- _Required action_:
A full, exact copy of the records below is the required answer.

Version difference data:
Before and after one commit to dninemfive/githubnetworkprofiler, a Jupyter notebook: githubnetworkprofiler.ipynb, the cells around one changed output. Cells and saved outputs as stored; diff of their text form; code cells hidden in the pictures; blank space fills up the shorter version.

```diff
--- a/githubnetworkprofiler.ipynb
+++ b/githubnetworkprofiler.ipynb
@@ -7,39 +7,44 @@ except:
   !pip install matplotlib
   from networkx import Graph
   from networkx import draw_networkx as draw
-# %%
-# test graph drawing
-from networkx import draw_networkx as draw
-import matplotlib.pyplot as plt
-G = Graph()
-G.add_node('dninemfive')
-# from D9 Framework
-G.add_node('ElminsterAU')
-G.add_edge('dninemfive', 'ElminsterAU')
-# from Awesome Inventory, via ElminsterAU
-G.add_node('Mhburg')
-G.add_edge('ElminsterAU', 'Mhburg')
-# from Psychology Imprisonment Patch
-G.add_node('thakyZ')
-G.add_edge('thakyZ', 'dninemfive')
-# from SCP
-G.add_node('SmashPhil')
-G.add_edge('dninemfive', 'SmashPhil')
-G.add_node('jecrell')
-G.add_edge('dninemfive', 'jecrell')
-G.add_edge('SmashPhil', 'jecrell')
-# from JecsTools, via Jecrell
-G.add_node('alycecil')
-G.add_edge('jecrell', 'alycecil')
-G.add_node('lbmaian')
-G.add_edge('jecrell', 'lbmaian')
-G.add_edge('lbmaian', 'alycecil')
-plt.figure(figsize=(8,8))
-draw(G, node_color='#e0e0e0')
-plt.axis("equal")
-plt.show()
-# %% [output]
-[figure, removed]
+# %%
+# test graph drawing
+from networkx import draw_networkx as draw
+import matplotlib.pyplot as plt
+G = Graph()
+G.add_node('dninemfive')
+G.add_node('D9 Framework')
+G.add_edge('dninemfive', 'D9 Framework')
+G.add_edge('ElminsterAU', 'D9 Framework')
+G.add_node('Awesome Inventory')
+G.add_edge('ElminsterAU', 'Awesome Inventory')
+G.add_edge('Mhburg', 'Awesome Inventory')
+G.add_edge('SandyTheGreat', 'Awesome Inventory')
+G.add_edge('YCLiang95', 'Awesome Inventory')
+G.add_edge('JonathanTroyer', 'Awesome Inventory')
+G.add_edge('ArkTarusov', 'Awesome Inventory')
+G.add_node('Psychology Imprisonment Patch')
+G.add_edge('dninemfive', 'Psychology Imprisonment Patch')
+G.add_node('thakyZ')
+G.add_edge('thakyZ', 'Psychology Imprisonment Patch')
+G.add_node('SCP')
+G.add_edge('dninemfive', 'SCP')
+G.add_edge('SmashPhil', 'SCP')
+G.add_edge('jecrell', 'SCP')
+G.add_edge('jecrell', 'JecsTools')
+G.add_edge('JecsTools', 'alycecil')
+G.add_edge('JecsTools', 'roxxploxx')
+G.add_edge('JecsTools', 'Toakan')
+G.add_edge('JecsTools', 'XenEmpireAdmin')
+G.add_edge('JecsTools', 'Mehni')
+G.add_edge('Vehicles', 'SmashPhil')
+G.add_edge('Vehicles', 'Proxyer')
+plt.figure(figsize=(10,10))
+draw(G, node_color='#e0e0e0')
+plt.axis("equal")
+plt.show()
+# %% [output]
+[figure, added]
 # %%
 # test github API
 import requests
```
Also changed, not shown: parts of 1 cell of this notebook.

- _The answer_:
Before and after one commit to dninemfive/githubnetworkprofiler, a Jupyter notebook: githubnetworkprofiler.ipynb, the cells around one changed output. Cells and saved outputs as stored; diff of their text form; code cells hidden in the pictures; blank space fills up the shorter version.

```diff
--- a/githubnetworkprofiler.ipynb
+++ b/githubnetworkprofiler.ipynb
@@ -7,39 +7,44 @@ except:
   !pip install matplotlib
   from networkx import Graph
   from networkx import draw_networkx as draw
-# %%
-# test graph drawing
-from networkx import draw_networkx as draw
-import matplotlib.pyplot as plt
-G = Graph()
-G.add_node('dninemfive')
-# from D9 Framework
-G.add_node('ElminsterAU')
-G.add_edge('dninemfive', 'ElminsterAU')
-# from Awesome Inventory, via ElminsterAU
-G.add_node('Mhburg')
-G.add_edge('ElminsterAU', 'Mhburg')
-# from Psychology Imprisonment Patch
-G.add_node('thakyZ')
-G.add_edge('thakyZ', 'dninemfive')
-# from SCP
-G.add_node('SmashPhil')
-G.add_edge('dninemfive', 'SmashPhil')
-G.add_node('jecrell')
-G.add_edge('dninemfive', 'jecrell')
-G.add_edge('SmashPhil', 'jecrell')
-# from JecsTools, via Jecrell
-G.add_node('alycecil')
-G.add_edge('jecrell', 'alycecil')
-G.add_node('lbmaian')
-G.add_edge('jecrell', 'lbmaian')
-G.add_edge('lbmaian', 'alycecil')
-plt.figure(figsize=(8,8))
-draw(G, node_color='#e0e0e0')
-plt.axis("equal")
-plt.show()
-# %% [output]
-[figure, removed]
+# %%
+# test graph drawing
+from networkx import draw_networkx as draw
+import matplotlib.pyplot as plt
+G = Graph()
+G.add_node('dninemfive')
+G.add_node('D9 Framework')
+G.add_edge('dninemfive', 'D9 Framework')
+G.add_edge('ElminsterAU', 'D9 Framework')
+G.add_node('Awesome Inventory')
+G.add_edge('ElminsterAU', 'Awesome Inventory')
+G.add_edge('Mhburg', 'Awesome Inventory')
+G.add_edge('SandyTheGreat', 'Awesome Inventory')
+G.add_edge('YCLiang95', 'Awesome Inventory')
+G.add_edge('JonathanTroyer', 'Awesome Inventory')
+G.add_edge('ArkTarusov', 'Awesome Inventory')
+G.add_node('Psychology Imprisonment Patch')
+G.add_edge('dninemfive', 'Psychology Imprisonment Patch')
+G.add_node('thakyZ')
+G.add_edge('thakyZ', 'Psychology Imprisonment Patch')
+G.add_node('SCP')
+G.add_edge('dninemfive', 'SCP')
+G.add_edge('SmashPhil', 'SCP')
+G.add_edge('jecrell', 'SCP')
+G.add_edge('jecrell', 'JecsTools')
+G.add_edge('JecsTools', 'alycecil')
+G.add_edge('JecsTools', 'roxxploxx')
+G.add_edge('JecsTools', 'Toakan')
+G.add_edge('JecsTools', 'XenEmpireAdmin')
+G.add_edge('JecsTools', 'Mehni')
+G.add_edge('Vehicles', 'SmashPhil')
+G.add_edge('Vehicles', 'Proxyer')
+plt.figure(figsize=(10,10))
+draw(G, node_color='#e0e0e0')
+plt.axis("equal")
+plt.show()
+# %% [output]
+[figure, added]
 # %%
 # test github API
 import requests
```
Also changed, not shown: parts of 1 cell of this notebook.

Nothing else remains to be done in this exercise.